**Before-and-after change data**
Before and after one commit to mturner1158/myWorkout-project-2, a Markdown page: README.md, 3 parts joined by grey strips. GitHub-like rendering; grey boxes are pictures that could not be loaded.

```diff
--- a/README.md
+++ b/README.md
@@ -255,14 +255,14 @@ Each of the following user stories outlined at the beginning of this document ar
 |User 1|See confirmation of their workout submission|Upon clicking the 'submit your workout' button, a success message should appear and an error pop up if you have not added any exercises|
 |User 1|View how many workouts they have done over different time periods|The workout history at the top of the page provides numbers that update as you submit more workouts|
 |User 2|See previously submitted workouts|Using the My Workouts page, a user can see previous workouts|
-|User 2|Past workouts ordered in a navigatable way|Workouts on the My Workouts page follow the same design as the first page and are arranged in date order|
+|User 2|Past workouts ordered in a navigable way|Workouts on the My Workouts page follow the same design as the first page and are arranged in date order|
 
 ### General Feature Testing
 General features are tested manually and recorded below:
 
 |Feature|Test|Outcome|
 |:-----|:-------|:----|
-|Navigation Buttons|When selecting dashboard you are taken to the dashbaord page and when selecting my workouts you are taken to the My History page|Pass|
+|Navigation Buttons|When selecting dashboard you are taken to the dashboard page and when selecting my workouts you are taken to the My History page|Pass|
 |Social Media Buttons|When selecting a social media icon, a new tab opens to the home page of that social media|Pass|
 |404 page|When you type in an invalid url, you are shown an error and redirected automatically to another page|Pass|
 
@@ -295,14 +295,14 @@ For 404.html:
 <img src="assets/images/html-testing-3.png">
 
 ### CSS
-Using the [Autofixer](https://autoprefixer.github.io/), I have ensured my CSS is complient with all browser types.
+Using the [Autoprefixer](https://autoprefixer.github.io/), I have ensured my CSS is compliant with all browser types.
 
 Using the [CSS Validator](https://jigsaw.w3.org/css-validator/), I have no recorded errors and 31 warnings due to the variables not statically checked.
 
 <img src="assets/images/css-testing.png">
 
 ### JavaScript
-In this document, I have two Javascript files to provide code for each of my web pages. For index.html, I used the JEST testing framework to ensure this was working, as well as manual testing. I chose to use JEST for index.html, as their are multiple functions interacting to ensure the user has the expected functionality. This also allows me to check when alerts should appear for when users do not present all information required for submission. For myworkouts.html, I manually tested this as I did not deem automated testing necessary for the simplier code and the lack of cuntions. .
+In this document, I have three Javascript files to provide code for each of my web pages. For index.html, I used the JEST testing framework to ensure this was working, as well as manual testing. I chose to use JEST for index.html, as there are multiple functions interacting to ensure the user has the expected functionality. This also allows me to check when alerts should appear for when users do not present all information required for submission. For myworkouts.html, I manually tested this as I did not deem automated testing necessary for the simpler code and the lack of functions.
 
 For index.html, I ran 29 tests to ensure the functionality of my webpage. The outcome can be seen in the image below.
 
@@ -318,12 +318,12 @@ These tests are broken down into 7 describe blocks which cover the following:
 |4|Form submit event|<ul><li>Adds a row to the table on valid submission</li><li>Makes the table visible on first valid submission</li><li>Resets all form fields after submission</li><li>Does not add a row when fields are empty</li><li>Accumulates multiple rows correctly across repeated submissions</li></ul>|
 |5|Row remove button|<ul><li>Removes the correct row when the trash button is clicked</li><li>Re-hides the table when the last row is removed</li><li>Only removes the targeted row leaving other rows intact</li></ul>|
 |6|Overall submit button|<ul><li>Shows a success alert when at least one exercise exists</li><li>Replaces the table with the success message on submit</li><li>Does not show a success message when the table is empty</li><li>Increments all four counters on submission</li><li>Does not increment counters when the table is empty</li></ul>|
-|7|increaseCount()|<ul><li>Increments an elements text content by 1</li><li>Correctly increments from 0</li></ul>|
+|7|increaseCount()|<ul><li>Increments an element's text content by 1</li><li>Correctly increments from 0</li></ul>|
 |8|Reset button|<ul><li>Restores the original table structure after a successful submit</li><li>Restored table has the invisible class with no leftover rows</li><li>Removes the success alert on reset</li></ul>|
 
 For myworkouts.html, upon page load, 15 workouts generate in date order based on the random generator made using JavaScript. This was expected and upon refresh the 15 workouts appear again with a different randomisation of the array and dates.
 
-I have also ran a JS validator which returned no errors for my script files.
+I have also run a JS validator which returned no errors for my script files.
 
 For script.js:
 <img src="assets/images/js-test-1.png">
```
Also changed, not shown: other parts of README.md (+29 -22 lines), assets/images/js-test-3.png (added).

**EXERCISE GOAL**
Every entry above has to be returned exactly as written.

**REPLY**
Before and after one commit to mturner1158/myWorkout-project-2, a Markdown page: README.md, 3 parts joined by grey strips. GitHub-like rendering; grey boxes are pictures that could not be loaded.

```diff
--- a/README.md
+++ b/README.md
@@ -255,14 +255,14 @@ Each of the following user stories outlined at the beginning of this document ar
 |User 1|See confirmation of their workout submission|Upon clicking the 'submit your workout' button, a success message should appear and an error pop up if you have not added any exercises|
 |User 1|View how many workouts they have done over different time periods|The workout history at the top of the page provides numbers that update as you submit more workouts|
 |User 2|See previously submitted workouts|Using the My Workouts page, a user can see previous workouts|
-|User 2|Past workouts ordered in a navigatable way|Workouts on the My Workouts page follow the same design as the first page and are arranged in date order|
+|User 2|Past workouts ordered in a navigable way|Workouts on the My Workouts page follow the same design as the first page and are arranged in date order|
 
 ### General Feature Testing
 General features are tested manually and recorded below:
 
 |Feature|Test|Outcome|
 |:-----|:-------|:----|
-|Navigation Buttons|When selecting dashboard you are taken to the dashbaord page and when selecting my workouts you are taken to the My History page|Pass|
+|Navigation Buttons|When selecting dashboard you are taken to the dashboard page and when selecting my workouts you are taken to the My History page|Pass|
 |Social Media Buttons|When selecting a social media icon, a new tab opens to the home page of that social media|Pass|
 |404 page|When you type in an invalid url, you are shown an error and redirected automatically to another page|Pass|
 
@@ -295,14 +295,14 @@ For 404.html:
 <img src="assets/images/html-testing-3.png">
 
 ### CSS
-Using the [Autofixer](https://autoprefixer.github.io/), I have ensured my CSS is complient with all browser types.
+Using the [Autoprefixer](https://autoprefixer.github.io/), I have ensured my CSS is compliant with all browser types.
 
 Using the [CSS Validator](https://jigsaw.w3.org/css-validator/), I have no recorded errors and 31 warnings due to the variables not statically checked.
 
 <img src="assets/images/css-testing.png">
 
 ### JavaScript
-In this document, I have two Javascript files to provide code for each of my web pages. For index.html, I used the JEST testing framework to ensure this was working, as well as manual testing. I chose to use JEST for index.html, as their are multiple functions interacting to ensure the user has the expected functionality. This also allows me to check when alerts should appear for when users do not present all information required for submission. For myworkouts.html, I manually tested this as I did not deem automated testing necessary for the simplier code and the lack of cuntions. .
+In this document, I have three Javascript files to provide code for each of my web pages. For index.html, I used the JEST testing framework to ensure this was working, as well as manual testing. I chose to use JEST for index.html, as there are multiple functions interacting to ensure the user has the expected functionality. This also allows me to check when alerts should appear for when users do not present all information required for submission. For myworkouts.html, I manually tested this as I did not deem automated testing necessary for the simpler code and the lack of functions.
 
 For index.html, I ran 29 tests to ensure the functionality of my webpage. The outcome can be seen in the image below.
 
@@ -318,12 +318,12 @@ These tests are broken down into 7 describe blocks which cover the following:
 |4|Form submit event|<ul><li>Adds a row to the table on valid submission</li><li>Makes the table visible on first valid submission</li><li>Resets all form fields after submission</li><li>Does not add a row when fields are empty</li><li>Accumulates multiple rows correctly across repeated submissions</li></ul>|
 |5|Row remove button|<ul><li>Removes the correct row when the trash button is clicked</li><li>Re-hides the table when the last row is removed</li><li>Only removes the targeted row leaving other rows intact</li></ul>|
 |6|Overall submit button|<ul><li>Shows a success alert when at least one exercise exists</li><li>Replaces the table with the success message on submit</li><li>Does not show a success message when the table is empty</li><li>Increments all four counters on submission</li><li>Does not increment counters when the table is empty</li></ul>|
-|7|increaseCount()|<ul><li>Increments an elements text content by 1</li><li>Correctly increments from 0</li></ul>|
+|7|increaseCount()|<ul><li>Increments an element's text content by 1</li><li>Correctly increments from 0</li></ul>|
 |8|Reset button|<ul><li>Restores the original table structure after a successful submit</li><li>Restored table has the invisible class with no leftover rows</li><li>Removes the success alert on reset</li></ul>|
 
 For myworkouts.html, upon page load, 15 workouts generate in date order based on the random generator made using JavaScript. This was expected and upon refresh the 15 workouts appear again with a different randomisation of the array and dates.
 
-I have also ran a JS validator which returned no errors for my script files.
+I have also run a JS validator which returned no errors for my script files.
 
 For script.js:
 <img src="assets/images/js-test-1.png">
```
Also changed, not shown: other parts of README.md (+29 -22 lines), assets/images/js-test-3.png (added).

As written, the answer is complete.